Fast forward three hours.

The massive fires that burned much of the forest outside Sun Valley were almost out. Nevertheless, there were still nearly two thousand firefighters in the valley mopping up the remaining spot fires. As the nation's top priority fire for over a week, the Castle Rock complex fire was spared no expense, including dozens of helicopters, hundreds of fire-engines, and (here's the kicker) lots of additional law enforcement to maintain order while the firefighters did their jobs. Now picture me in my rust colored, $900, two-door pickup truck with smashed taillights, driving through one of the wealthiest resort towns in America, past numerous bored policemen. I was more conspicuous than a republican senator at a boyscout jamboree. I got pulled over no less than three times (and tailed by a fourth cop for several blocks), in about ten miles. Each time, I offered up my shards of smashed taillight that were still on the floor of my car as evidence that this accident had just occurred, and each time, I was let off after some stern words and some very pointed questions ("where are you headed?", "you don't live here, do you?", and my favorite "are you lost?"). I guess I won't be driving around at night for a while....'cus getting new taillights might cost me more than my car is worth.
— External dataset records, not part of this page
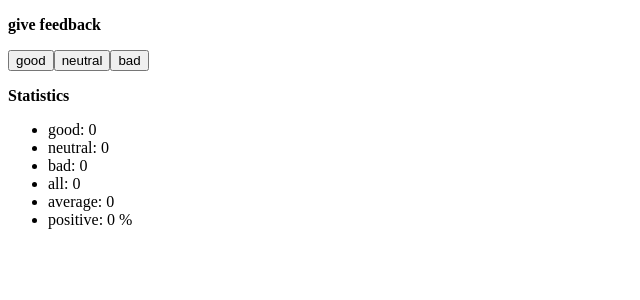
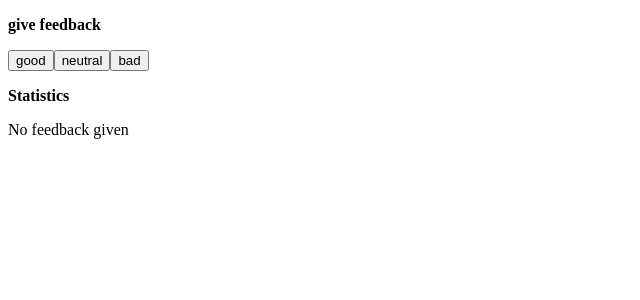
Before and after one commit to Heidi-Suurkaulio/fullstack-kurssi, a React (Vite) app in the folder Osa1/unicafe/: page / in a window 1280 px wide. Shown: the top 300 px of the page, without its empty margins (0-640 px from the left). Built offline with nearby package versions, Linux system fonts and the light colour scheme.

Commit message:
tehtavat 1.8 ja 1.9 jos ymmarsin oikein

```diff
--- a/Osa1/unicafe/src/App.jsx
+++ b/Osa1/unicafe/src/App.jsx
@@ -7,7 +7,16 @@ const Button = ({ handleClick, text }) => (
   </button>
 )
 
-const Display = ({good, neutral, bad, all, avg, positive}) => {
+const Statistics = ({good, neutral, bad, all, avg, positive}) => {
+  if (all < 1) {
+    return (
+      <div>
+        <p><b>Statistics</b></p>
+        <p>No feedback given</p>
+      </div>
+    )
+  }
+
   return (
     <div>
       <p><b>Statistics</b></p>
@@ -90,7 +99,7 @@ const App = () => {
       <Button handleClick={handleNeutral} text = 'neutral' />
       <Button handleClick={handleBad} text = 'bad' />
       </div>
-      <Display good = {good} neutral = {neutral} bad = {bad}
+      <Statistics good = {good} neutral = {neutral} bad = {bad}
       all = {all} avg = {avg} positive = {positive} />
     </div>
   )
```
Friday, September 7, 2007

Cycling weenies!

Well, it looks like I’ve gone ahead and done it, confirmed what many of us have suspected for a long time: bicycle racers are total weenies! We're just a bunch of no-body-fat, no-upper-body-strength, no-hand-eye-coordination, weaklings. Sure, I can compete in week-long stage races, through heat and humidity, covering hundreds of miles, and climbing tens of thousands of vertical feet. But if spend one afternoon walking around a city, or taking a small hike, I’m so sore the next day, I practically need a wheelchair. I’m not talking about a strenuous effort here….I’m referring to an average day of tourism – something my grandmother could easily handle with no repercussions at all. I mean, it’s cool to be able to crank out enough watts on the bike to power a 60 inch plasma screen, but if playing basketball for a half-hour nearly gives me a hernia, I begin to wonder if all this specialization is worth it.
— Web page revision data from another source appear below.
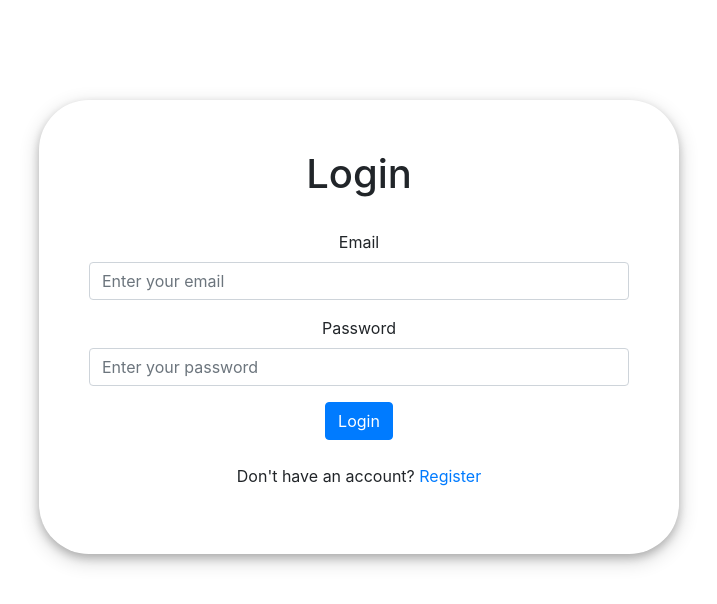
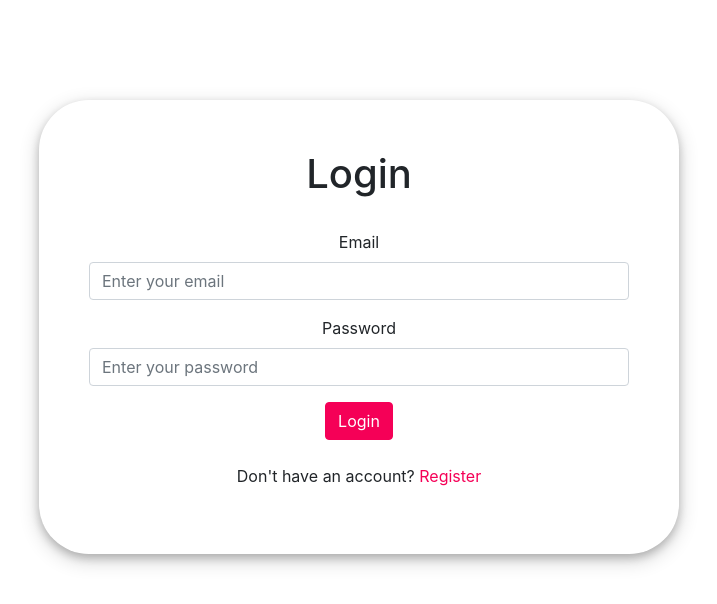
Before and after one commit to SolonEDU/solon-admin, a React (Create React App) app: page /login in a window 1280 px wide. Shown: the top 604 px of the page, without its empty margins (281-998 px from the left). Built offline with nearby package versions, Linux system fonts and the light colour scheme; no server answers.

Commit message:
Add custom SCSS

```diff
--- a/package.json
+++ b/package.json
@@ -9,6 +9,7 @@
     "axios": "^0.19.2",
     "bootstrap": "^4.4.1",
     "firebase": "^7.9.1",
+    "node-sass": "^4.13.1",
     "react": "^16.12.0",
     "react-dom": "^16.12.0",
     "react-router": "^5.1.2",
--- /dev/null
+++ b/src/custom.scss
@@ -0,0 +1,5 @@
+// Override default variables before the import
+$theme-colors: ( "primary":#F50057);
+
+// Import Bootstrap and its default variables
+@import '~bootstrap/scss/bootstrap.scss';
--- a/src/index.js
+++ b/src/index.js
@@ -3,7 +3,7 @@ import ReactDOM from 'react-dom';
 import './index.css';
 import App from './App';
 import * as serviceWorker from './serviceWorker';
-import 'bootstrap/dist/css/bootstrap.min.css';
+import './custom.scss';
 
 ReactDOM.render(<App />, document.getElementById('root'));
 
```
Also changed, not shown: 1 other file (tests, documents, lock files or other folders).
Early in the season, I was in the best all-round shape of my life. Between the strength conditioning in the weight room, the stretching and the yoga, the cross training on the ergometer or the elliptical trainer, the laps in the pool – I was an all-round athlete. Slowly, as the racing picked up, and the season wore on, I shed those cross-disciplinary activities like the pedals of a rose. By now, I’m frighteningly specialized: a one trick pony, a cycling weenie.

Thank goodness the season is over, so I can correct this trend. Excuse me, while I go fly my power kite on the beach. Let's hope I don't pull a muscle.
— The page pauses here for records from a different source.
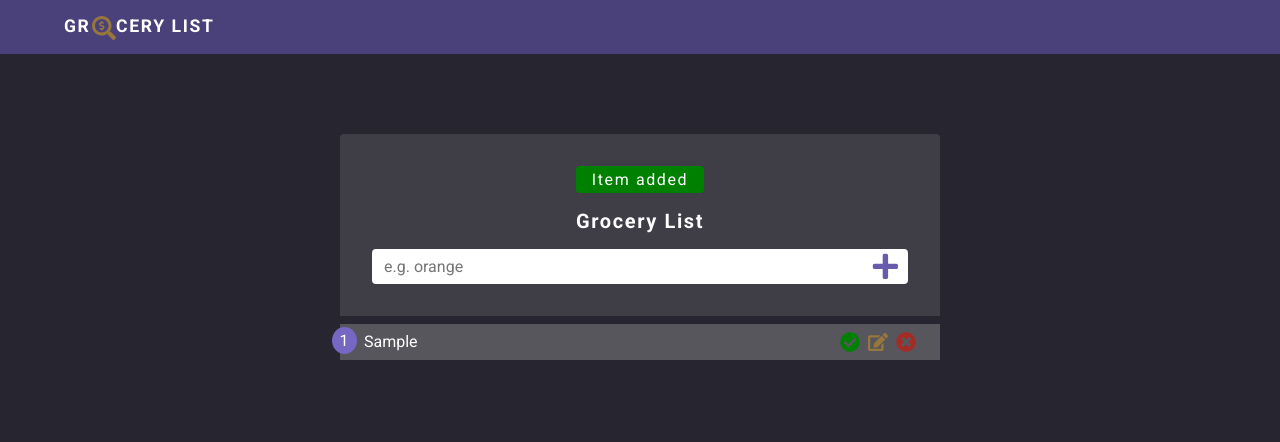
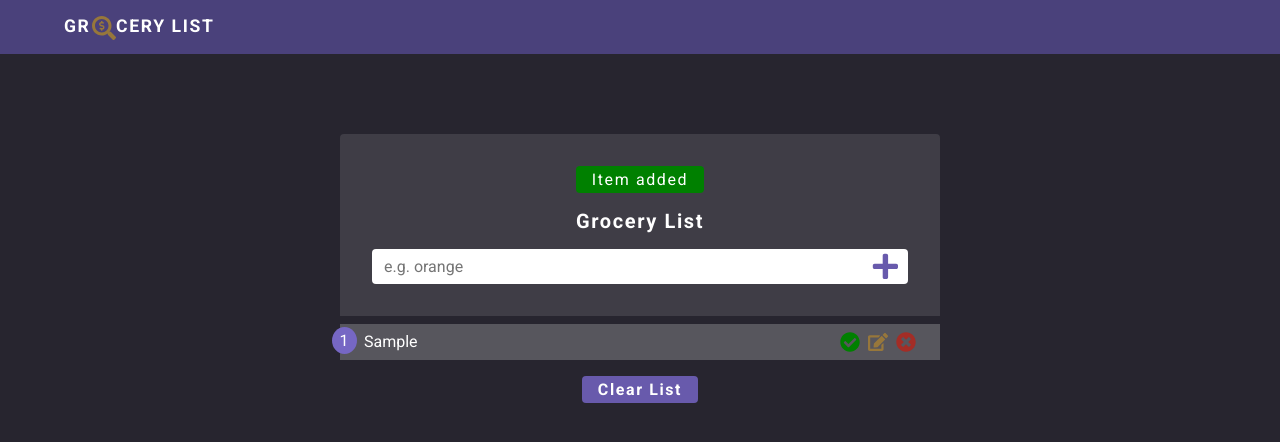
Before and after one commit to Rykasa/grocery-list, a React (Vite) app: page / in a window 1280 px wide. Both pictures are taken after typing "Sample" into the empty fields and a click on the button 885 px from the left and 223 px from the top of the page. Shown: the top 442 px of the page. Built offline with nearby package versions, Linux system fonts and the light colour scheme.

Commit message:
clear list function added

```diff
--- a/src/components/List/index.tsx
+++ b/src/components/List/index.tsx
@@ -7,7 +7,7 @@ import { Modal } from '../Modal'
 import * as C from './styles'
 
 export function List(){
-  const { list, addItemToList, error, isModalOpen } = useListContext()
+  const { list, addItemToList, error, isModalOpen, clearList } = useListContext()
   const [text, setText] = useState('')
 
   const handleSubmit = (e: FormEvent<HTMLFormElement>) =>{
@@ -34,14 +34,20 @@ export function List(){
             </C.InputWrap>
           </C.Form>
         </C.SectionContent>
-        {list.length === 0 && <C.EmptyText>empty list</C.EmptyText>}
+        {list.length === 0 ? (<C.EmptyText>empty list</C.EmptyText>) : (
           <C.ListWrap>
             {list.map((item, index) =>{
               return(
                 <ListItem {...item}  id={index} key={index} />
               )
             })}
+            <C.ClearButton
+              type="button"
+              onClick={clearList}
+            >
+              Clear List</C.ClearButton>
           </C.ListWrap>
+        )}
       </C.SectionCenter>
       { isModalOpen && <Modal /> }
     </C.Section>
--- a/src/components/List/styles.ts
+++ b/src/components/List/styles.ts
@@ -79,5 +79,27 @@ export const EmptyText = styled.h3`
 `;
 
 export const ListWrap = styled.div`
+  display: flex;
+  flex-direction: column;
+`;
 
+export const ClearButton = styled.button`
+  width: max-content;
+  align-self: center;
+  margin-top: .5rem;
+  padding: .25rem 1rem;
+  background: #685aac;
+  border: none;
+  border-radius: .25rem;
+  font-size: 1rem;
+  color: #fff;
+  letter-spacing: .1rem;
+  text-transform: capitalize;
+  font-weight: bold;
+  cursor: pointer;
+  transition: all .3s linear;
+
+  &:hover{
+    background-color: #7667c4;
+  }
 `;
--- a/src/contexts/listContext.tsx
+++ b/src/contexts/listContext.tsx
@@ -13,6 +13,7 @@ type ListContextData = {
   editItemFromList: (item: ItemType, id: number) => void
   openModal: (item: ItemType, id: number) => void
   closeModal: () => void
+  clearList: () => void
 }
 
 type ListContextProviderProps = {
@@ -102,6 +103,10 @@ export function ListContextProvider({children}: ListContextProviderProps){
     setIsModalOpen(false)
   }
 
+  function clearList(){
+    setList([])
+  }
+
   useEffect(() =>{
     const timeout = setTimeout(() =>{
       setError({ message: '', isvisible: false, hadError: false })
@@ -121,7 +126,8 @@ export function ListContextProvider({children}: ListContextProviderProps){
       closeModal,
       singleItem,
       openModal,
-      itemID
+      itemID,
+      clearList
     }}>
       { children }
     </ListContext.Provider>
```
Lines whose indentation alone changed are shown as unchanged.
Sunday, September 2, 2007

should I do the master cleanse????

should I do the master cleanse? All in favor say aye!